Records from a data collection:
----

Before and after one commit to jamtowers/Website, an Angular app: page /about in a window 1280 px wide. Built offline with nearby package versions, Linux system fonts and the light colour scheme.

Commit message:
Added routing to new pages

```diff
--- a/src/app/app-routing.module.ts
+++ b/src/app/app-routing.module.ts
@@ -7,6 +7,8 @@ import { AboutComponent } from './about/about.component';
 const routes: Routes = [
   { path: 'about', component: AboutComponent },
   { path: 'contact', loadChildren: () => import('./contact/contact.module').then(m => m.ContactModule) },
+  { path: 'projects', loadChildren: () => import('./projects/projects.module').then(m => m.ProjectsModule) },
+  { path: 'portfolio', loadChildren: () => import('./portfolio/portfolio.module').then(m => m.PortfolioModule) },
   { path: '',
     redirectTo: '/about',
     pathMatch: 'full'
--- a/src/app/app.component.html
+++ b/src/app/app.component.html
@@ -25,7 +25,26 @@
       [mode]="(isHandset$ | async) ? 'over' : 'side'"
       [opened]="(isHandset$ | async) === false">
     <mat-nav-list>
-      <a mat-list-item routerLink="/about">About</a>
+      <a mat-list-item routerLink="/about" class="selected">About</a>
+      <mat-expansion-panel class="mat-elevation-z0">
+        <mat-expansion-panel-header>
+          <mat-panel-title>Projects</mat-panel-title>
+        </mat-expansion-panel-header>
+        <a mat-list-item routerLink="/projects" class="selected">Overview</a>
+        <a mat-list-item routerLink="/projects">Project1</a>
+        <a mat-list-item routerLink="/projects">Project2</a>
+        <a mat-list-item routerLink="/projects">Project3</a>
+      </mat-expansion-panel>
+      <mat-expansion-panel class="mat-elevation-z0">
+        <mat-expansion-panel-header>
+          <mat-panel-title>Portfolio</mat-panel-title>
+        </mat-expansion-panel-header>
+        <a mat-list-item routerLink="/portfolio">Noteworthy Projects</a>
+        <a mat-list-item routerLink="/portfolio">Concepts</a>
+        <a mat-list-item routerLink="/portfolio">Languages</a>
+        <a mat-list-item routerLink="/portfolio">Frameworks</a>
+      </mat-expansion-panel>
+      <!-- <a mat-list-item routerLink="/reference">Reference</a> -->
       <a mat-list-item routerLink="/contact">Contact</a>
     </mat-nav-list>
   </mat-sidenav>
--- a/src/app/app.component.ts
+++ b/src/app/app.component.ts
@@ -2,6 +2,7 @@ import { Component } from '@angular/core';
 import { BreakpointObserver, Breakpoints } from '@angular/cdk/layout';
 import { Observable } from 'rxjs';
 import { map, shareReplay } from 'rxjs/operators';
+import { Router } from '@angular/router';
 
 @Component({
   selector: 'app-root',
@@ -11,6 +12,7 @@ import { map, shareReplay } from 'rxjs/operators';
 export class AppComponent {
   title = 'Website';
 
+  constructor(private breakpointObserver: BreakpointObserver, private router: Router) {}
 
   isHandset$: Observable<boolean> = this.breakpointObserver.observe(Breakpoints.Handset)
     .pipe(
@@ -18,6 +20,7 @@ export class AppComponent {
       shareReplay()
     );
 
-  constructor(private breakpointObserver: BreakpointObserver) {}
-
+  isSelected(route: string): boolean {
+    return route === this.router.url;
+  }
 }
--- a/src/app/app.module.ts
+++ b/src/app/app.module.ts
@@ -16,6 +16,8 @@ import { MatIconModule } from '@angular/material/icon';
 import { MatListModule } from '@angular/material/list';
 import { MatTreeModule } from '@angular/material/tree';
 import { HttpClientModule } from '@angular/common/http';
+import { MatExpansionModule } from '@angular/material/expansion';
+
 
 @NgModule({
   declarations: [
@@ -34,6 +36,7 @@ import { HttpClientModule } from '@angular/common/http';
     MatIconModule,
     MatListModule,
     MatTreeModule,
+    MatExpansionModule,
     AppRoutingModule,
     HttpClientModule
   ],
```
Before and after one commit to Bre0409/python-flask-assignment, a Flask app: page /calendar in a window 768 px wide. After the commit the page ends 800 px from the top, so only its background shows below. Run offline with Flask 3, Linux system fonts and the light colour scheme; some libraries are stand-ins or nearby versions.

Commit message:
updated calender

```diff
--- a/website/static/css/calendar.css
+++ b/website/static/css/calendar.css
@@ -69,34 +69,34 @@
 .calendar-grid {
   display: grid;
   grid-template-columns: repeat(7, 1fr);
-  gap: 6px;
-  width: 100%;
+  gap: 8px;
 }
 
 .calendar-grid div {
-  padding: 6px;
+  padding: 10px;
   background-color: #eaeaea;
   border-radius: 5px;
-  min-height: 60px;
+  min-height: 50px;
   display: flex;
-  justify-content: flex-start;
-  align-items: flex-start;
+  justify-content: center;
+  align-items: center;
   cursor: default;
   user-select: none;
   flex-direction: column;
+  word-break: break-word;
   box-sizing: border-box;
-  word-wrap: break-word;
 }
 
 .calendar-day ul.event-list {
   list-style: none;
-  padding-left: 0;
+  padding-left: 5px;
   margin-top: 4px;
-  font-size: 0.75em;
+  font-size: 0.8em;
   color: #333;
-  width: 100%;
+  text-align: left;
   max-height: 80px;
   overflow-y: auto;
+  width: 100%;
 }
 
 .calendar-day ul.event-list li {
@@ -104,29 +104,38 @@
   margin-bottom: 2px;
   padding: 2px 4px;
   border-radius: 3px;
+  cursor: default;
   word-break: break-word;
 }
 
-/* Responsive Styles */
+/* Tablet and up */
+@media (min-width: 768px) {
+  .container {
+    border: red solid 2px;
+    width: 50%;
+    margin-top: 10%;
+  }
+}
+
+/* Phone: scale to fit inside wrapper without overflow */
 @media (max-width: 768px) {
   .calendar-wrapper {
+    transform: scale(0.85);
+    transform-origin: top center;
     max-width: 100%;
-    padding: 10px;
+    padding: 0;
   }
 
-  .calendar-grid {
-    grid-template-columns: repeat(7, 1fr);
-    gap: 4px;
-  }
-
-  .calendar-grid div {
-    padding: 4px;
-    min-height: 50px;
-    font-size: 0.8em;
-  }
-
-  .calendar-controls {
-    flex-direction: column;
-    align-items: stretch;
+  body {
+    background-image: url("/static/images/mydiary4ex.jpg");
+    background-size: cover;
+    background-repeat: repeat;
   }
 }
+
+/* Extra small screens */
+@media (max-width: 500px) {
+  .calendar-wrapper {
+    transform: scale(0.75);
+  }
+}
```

----

**EXERCISE REQUIREMENTS:** Only a number is expected in reply: how many lines of the entries hold the word "about"?

**WRITTEN SOLUTION:** 6